Inadequate drainage can kill a roof quicker than fire or wind, but tapered systems can solve this potential problem–and many others:
Why spend the extra money on a tapered insulation system? Because it can probably save your new roof from an early demise.
Building owners and contractors who focus only on the initial cost of tapered insulation are overlooking the long range benefits and savings that such a system provides.
First of all, the inadequate drainage of a fiat roof can result in damage that is far more costly than installing tapered insulation in the first place.
Standing water will eventually cause serious damage to any portion of a building; but, because the progressive deterioration on a roof is not readily observable, building owners tend to dismiss the fact that water can cause far more destruction than fire or wind. Water damage is seldom covered by insurance or roofing guarantees.
Consider the fact that a one-inch deep pond of water weighs 5.2 pounds per square foot–a weight that many structures cannot withstand. Although in new construction, the designers may have figured this additional load into structural calculations, standing water still puts undo stress on the roof membrane.
In the case of an existing structure, both the building and the membrane may be at risk. Debris and sediment tend to accumulate in low lying ponds that sprout. plant life. The constant freezing and thawing of ponded water is yet another factor contributing to the breakdown of the existing roofing membrane.
Failure of any roofing membrane can lead to a variety of problems in the roof system and within the building as a whole. For example, wet insulation loses its ability to resist heat flow, leading to increased heating costs in the winter and cooling costs in the summer.
Leakage in one section of the roof system can eventually deteriorate the entire roof membrane; moisture can corrode metal decks, crack concrete decks and wet-rot wood decks. Finally, water-damaged building materials and furnishings can become quite costly to replace.
The tapered solution
The key to avoiding these expensive problems is to prevent them by providing adequate drainage. One of the most effective ways to do this is by using tapered insulation in both reroofing projects and in new construction. Understanding your insulation options allows you to choose a roofing system that is functional as well as economical over the entire life of the system.
The first consideration in choosing your tapered system should be to address your thermal requirements, The next step is to select a slope that will provide a constant decline to the drainage point. In so doing, local building codes, as well as surface irregularities, must be taken into account.
Tapers of 1/8 inch and 1/4 inch per foot have proven to be the most popular with building codes and specifiers. To compensate for any deflections on the deck, a minimum of 1/4 inch per foot slope seems to have become the norm.
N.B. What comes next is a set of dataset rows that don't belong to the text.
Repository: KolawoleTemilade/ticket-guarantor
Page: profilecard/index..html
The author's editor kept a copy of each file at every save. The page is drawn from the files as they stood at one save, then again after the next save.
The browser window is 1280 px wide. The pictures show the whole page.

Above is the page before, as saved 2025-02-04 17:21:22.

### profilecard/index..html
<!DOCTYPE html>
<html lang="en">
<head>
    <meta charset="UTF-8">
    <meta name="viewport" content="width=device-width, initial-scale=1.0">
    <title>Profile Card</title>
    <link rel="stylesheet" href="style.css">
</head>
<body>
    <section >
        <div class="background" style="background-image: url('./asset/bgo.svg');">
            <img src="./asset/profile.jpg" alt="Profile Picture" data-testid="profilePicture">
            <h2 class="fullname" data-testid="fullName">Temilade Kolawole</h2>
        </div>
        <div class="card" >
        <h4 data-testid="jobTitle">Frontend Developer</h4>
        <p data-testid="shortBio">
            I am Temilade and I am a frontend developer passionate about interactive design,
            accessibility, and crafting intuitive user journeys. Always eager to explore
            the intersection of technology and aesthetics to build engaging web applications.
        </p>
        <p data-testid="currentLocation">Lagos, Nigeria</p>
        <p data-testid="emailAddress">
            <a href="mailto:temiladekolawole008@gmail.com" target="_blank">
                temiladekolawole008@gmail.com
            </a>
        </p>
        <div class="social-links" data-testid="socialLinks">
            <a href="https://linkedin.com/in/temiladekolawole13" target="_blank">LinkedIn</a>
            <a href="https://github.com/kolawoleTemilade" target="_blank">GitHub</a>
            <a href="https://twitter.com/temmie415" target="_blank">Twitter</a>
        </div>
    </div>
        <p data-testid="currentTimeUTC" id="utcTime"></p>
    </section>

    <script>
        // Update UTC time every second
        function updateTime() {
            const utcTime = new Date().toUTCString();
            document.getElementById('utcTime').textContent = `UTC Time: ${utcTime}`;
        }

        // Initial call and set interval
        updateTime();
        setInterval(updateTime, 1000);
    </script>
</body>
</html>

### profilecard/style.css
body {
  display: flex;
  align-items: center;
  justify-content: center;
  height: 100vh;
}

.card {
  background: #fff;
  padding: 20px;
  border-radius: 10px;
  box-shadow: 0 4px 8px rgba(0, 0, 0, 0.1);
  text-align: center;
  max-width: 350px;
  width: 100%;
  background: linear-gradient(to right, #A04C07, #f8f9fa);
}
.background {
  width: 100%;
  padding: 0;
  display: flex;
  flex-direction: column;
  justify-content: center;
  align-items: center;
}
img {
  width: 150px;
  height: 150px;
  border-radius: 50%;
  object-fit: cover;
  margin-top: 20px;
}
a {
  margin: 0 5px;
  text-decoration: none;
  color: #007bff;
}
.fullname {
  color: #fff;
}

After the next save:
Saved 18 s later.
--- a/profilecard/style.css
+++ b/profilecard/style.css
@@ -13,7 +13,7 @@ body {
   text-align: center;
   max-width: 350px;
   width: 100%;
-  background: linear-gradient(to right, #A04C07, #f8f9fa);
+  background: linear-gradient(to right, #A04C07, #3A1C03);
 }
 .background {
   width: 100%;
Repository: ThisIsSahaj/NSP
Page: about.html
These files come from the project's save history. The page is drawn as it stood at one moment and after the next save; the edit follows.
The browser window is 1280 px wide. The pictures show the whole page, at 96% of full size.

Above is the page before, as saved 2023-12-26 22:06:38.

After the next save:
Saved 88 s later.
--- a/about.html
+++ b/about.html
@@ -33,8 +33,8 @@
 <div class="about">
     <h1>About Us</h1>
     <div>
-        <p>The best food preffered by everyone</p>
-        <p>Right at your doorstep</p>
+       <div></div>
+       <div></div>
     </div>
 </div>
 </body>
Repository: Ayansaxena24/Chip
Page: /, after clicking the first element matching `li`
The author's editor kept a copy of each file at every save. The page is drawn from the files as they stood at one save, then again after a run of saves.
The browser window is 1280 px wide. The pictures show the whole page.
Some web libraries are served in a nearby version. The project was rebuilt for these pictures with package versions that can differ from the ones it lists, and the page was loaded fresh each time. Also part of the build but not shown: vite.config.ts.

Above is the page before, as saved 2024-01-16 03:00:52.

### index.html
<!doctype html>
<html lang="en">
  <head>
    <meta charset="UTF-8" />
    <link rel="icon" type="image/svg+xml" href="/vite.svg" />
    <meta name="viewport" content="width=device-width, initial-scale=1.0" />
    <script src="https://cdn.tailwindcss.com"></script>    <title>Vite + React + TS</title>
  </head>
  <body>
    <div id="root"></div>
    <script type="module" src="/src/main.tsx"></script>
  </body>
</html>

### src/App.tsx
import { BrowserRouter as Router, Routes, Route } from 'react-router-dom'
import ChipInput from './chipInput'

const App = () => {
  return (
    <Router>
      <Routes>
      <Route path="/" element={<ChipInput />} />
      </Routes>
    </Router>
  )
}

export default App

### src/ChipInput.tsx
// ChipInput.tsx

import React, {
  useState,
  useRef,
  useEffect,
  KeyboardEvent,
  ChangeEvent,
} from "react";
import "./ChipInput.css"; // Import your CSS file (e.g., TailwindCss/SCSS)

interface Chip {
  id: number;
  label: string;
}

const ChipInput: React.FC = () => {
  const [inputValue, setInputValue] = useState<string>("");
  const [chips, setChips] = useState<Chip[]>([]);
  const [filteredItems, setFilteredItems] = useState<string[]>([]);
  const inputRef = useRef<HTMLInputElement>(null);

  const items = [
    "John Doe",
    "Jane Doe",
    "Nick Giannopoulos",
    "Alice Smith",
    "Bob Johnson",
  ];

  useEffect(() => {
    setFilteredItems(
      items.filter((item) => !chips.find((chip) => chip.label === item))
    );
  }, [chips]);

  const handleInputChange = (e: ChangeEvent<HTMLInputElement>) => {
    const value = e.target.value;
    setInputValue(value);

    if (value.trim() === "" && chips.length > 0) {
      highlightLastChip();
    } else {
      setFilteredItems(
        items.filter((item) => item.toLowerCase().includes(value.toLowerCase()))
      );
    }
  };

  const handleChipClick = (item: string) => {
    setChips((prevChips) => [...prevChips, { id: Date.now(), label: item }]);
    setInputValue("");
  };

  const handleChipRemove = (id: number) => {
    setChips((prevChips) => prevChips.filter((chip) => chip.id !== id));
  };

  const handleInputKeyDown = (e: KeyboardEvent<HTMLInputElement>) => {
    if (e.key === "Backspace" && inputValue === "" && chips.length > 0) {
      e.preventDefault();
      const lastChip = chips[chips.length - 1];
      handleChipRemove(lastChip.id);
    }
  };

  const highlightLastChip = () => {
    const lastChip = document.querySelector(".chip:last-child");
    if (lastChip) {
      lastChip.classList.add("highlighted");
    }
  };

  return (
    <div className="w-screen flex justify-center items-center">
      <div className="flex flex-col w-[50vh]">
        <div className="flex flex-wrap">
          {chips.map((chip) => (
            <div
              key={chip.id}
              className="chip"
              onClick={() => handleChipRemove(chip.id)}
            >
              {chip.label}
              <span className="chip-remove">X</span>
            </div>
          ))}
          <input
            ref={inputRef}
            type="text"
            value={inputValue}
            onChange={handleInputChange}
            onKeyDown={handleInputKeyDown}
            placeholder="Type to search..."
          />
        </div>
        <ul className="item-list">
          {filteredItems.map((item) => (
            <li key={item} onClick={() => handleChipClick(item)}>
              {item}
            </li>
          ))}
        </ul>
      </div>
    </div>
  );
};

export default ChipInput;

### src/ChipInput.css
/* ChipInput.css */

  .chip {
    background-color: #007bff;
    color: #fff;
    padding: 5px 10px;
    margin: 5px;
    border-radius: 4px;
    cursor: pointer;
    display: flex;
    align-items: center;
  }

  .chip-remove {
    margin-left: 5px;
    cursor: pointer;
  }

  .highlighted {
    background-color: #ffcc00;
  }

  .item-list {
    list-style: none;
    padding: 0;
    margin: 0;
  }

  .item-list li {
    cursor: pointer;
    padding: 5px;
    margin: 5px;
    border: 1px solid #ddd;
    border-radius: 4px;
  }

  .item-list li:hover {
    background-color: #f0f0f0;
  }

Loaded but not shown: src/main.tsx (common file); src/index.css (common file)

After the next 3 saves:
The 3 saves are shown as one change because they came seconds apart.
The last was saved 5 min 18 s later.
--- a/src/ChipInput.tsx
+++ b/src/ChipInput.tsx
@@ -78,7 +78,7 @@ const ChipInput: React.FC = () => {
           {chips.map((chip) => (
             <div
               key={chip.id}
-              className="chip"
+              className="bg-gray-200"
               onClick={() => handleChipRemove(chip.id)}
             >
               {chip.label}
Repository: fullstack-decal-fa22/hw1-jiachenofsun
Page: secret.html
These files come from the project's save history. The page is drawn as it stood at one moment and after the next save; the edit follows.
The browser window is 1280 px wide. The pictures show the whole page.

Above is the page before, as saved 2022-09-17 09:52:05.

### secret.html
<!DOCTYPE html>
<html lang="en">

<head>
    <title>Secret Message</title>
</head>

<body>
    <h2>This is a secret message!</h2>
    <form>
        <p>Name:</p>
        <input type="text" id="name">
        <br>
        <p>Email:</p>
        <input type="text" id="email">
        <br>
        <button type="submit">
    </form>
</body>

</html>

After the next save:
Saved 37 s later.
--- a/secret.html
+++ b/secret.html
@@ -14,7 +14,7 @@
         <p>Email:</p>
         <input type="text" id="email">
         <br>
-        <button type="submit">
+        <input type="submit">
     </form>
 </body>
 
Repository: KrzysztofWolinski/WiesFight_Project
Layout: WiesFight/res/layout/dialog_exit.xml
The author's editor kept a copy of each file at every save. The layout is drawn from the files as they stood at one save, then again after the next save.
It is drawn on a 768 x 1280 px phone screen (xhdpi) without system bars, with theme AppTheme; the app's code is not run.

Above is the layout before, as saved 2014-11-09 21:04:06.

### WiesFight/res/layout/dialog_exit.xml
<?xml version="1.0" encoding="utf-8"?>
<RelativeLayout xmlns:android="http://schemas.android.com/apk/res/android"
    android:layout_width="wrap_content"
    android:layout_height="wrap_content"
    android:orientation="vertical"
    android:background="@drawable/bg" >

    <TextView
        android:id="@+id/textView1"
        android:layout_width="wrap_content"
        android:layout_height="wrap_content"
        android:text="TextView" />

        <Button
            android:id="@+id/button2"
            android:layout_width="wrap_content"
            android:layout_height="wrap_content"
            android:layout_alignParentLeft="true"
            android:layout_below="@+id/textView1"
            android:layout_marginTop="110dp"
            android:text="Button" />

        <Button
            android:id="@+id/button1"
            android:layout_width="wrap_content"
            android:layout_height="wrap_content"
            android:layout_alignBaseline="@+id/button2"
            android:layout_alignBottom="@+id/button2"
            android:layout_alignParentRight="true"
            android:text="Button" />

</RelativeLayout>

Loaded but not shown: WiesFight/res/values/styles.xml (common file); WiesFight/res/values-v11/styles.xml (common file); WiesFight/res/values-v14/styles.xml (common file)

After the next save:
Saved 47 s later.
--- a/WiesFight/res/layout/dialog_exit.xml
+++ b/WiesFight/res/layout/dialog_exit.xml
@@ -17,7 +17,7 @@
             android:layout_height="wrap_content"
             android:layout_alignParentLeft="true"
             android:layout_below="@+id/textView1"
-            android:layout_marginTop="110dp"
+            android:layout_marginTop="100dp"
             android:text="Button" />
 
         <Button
Tapered panels are also available in 1/16 inch, 3/16 inch, 3/8 inch, & 1/2 inch per foot slope.
Once the particular needs of the roof are established, the appropriate material can be specified. Any type of insulation that is available in flat boards can also be purchased in tapered form. Once you have examined the various types of insulation, you will be able to determine which one will provide optimal performance under your specific roofing circumstances,
In order to successfully complete a tapered project, it is imperative that the contractor, architect, and manufacturer clearly communicate with one another throughout the job in order to ensure that all aspects of the tapered design are consistent with roofing specifications and actual field conditions.
It is also important for contractors to familiarize themselves with the tapered system purchased because the panel sizes can vary from manufacturer to manufacturer.
Installation of a tapered system is not dramatically different from that of flat insulation with several key exceptions:
* After the delivery of the insulation has been verified on
the jobsite, it is important that the contractor separate each
different panel size into its own organized area. This practice
will allow the roofing contractor to quickly and easily find
the metal panels needed.
* Determine the area to be completed that day. Install the
board according to the code on the board corresponding to the
code that is shown on the shop drawing.
* Start boards either from the roof drain or the high point
depending on the tapered design being used.
Once properly installed, a tapered system will provide returns on the owner’s original investment.
Proper roof drainage will result in substantial savings from:
Reduced roof maintenance
Less stress to the building structure
Extended roof life
Consistent insulation performance
What’s more, the risk of disrupting building operations and damage to building contents will be dramatically reduced. Therefore, the cost of tapered insulation is not only justifiable but logical — from any angle.
Source: Copyright of RSI: Roofing, Siding, Insulation is the property of Questex Media Group